27 April 2009

Lesotho at Easter

Here is Stuart's takeon our first visit to another African country since arriving in South Africa:


Plus some great photos.

International camping

The only camping we have done so far has been in Kruger Park in South Africa these last few days, but local similarities to the camping professionals that are the Kiwis are becoming obvious already. Camp sites are quiet and people obviously stay for a long time. As in NZ they seem to treat the camp as their holiday home where they return every year with their families. We saw this at Abel Tasman with families visiting regularly for 30 years without fail. This also means that groups arrive with incredible amounts of equipment, from fridges to double beds, bicycles and surf boards, wind screens and tents the size of houses. Here, though, we see a lot of very well equipped off- road vehicles with high lift jacks, roof tents and spare jerry cans, probably because it is so easy to drive into the bush to Botswana or Namibia, whereas in NZ most camping is fenced.

A glaring difference is the fact that camping here seems to be an exclusively White affair. I a week in Kruger I have not noticed one Black camper. Kiwi sites, specially up in Northland, were much more mixed.

I guess camping is a tempting holiday option in countries where it is expensive to fly somewhere else, and South Africans may feel similarly restricted in destinations as New Zealanders.

And by the way, this is our semi-pimped Defender. It now has a built in kitchen with a table, water tank and extra fuel tanks.

10 April 2009

Shape of the day

Lesotho day 1 and the shape today is a cone. The mountains are strangely symetrical, shepherds are wearing conical hats, straw is ties in the fields in a cone shape and the rondavels dot the villages with their straw roofs.

I was expecting this country to be emptier, but there are many people walking: from church and to girl guide practice, riding their donkeys and ponies and waiting for one of the ubiquitous minitaxis.

07 April 2009

What happened to my mother tongue?

Stuart is trying to learn German in preparation for our move to Germany, but the more I walk around this country and read its magazines and newspapers, the more I despair of still having a language in the long term. English slogans and terminology has become de rigeur for adverts and journalism. I read about "wirelessen" and "cloud computing" and every town needs an English slogan. The magazine above actually has content written entirely in German, not that you would be able to tell from the cover. 

This use of another language doesn't always end well, of course, and apostrophe crime is rife, as is the use of words strung together with little concern for content or indeed meaning:

I really have no idea what this means and how it relates to fashion. Can you take a guess?

What I love about Germany part 4

So I am returning from a weekend in England on a flight that is arriving late into Düsseldorf at 10.30pm. It's a good hour on the train till I get to my bed at the best of times and now it's late at night. I am prepared to spend 80€ on a taxi.

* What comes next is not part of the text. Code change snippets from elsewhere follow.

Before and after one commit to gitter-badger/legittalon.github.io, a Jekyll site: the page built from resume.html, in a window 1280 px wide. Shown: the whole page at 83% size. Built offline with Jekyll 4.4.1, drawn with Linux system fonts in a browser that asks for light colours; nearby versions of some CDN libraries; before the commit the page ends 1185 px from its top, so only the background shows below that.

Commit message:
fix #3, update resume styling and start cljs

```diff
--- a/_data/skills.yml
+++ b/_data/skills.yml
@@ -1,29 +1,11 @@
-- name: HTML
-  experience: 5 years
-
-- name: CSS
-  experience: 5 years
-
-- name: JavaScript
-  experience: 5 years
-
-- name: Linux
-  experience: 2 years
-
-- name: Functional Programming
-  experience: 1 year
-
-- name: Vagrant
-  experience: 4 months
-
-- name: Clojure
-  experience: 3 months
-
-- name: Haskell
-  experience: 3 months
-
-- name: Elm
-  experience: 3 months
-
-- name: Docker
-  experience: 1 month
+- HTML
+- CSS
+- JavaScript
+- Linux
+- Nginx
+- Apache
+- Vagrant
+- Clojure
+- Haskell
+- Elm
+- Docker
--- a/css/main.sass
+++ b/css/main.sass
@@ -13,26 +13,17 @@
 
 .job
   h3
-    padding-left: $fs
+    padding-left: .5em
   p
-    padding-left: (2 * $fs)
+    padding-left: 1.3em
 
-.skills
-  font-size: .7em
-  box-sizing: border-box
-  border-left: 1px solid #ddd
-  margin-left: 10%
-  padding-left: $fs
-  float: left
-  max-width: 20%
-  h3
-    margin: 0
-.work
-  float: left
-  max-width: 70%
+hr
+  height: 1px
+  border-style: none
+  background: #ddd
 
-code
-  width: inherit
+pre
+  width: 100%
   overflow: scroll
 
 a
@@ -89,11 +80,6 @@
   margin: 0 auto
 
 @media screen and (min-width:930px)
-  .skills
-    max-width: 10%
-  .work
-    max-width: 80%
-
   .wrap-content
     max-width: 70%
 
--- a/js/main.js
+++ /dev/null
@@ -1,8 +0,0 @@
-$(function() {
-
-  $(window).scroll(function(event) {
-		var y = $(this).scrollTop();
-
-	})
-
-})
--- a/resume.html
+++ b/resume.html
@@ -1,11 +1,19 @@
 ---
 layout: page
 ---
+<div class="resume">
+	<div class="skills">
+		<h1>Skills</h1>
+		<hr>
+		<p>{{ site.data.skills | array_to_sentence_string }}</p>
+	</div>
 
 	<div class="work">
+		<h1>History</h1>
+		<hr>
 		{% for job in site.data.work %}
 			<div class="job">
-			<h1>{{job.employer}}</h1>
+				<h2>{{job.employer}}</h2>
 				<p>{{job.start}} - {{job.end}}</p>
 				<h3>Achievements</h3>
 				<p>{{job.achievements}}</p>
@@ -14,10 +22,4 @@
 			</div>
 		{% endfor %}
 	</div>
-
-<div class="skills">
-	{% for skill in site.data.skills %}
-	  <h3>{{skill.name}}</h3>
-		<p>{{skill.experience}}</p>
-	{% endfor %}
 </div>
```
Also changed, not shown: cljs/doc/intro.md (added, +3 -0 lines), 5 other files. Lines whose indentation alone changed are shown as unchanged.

As it turns out there is a regional train with one change to Recklinghausen AND a bus that will get me to within 5 minutes walk from home. All for 10€! Pretty cool. And that's not even to talk about the fact that you can buy an all areas ticket for the month for about 80€ - which even let's you take friends along for free on the weekends. Or the cool Fahrplan (Link opens iTunes) iPhone app that can tell you where the nearest bus stop is and what time the next bus is due. I have always been convinced of the value of public transport. It is an efficient way to move people, it keeps down pollution and gives me time to read and think.

06 April 2009

What I love about Germany part 3

Fairs are great. They happen at every -generally catholic - holiday, Easter, carnival, All Saints, specially around spring and autumn times, as if to bracket the outdoor and indoor parts of the year. There are rides, of course, big swirly scary gravity-defying ones that make me green round the edges just looking at them, neon lit with speeds too fast for the human organism; old-fashioned slower ones that are more my thing: the big wheel, bumper cars, Kettenkarussell (the one that looks like a spinning top with seats on chains hanging from the sides).

And candy floss, candy apples (I prefer their German name Paradiesapfel: apple of paradise), chocolate waffles, ice cream, licorice and if I'm really lucky, Turkish Honey.

As a bonus this time we had a firework display. Brill!

05 April 2009

Going back in time and place

To Nottingham for a weekend and nothing much has changed in the last 5 years... Or so it seems. On closer inspection it turns out that some friends have a new puppy, some are pregnant, some are engaged or even married, some have acquired a new kitchen or published a book. My old home and friends are not so unchanged, after all.

01 April 2009

What I love about Germany. Part 1

Mineral water in crates. You return them to a machine that counts how many bottles you have and gives you your deposit back. All sorts of recycling including batteries. There are collection boxes in the shops next to the rack of new batteries. Brilliant. Train stations and airports have bins where you can separate paper, plastic and cans.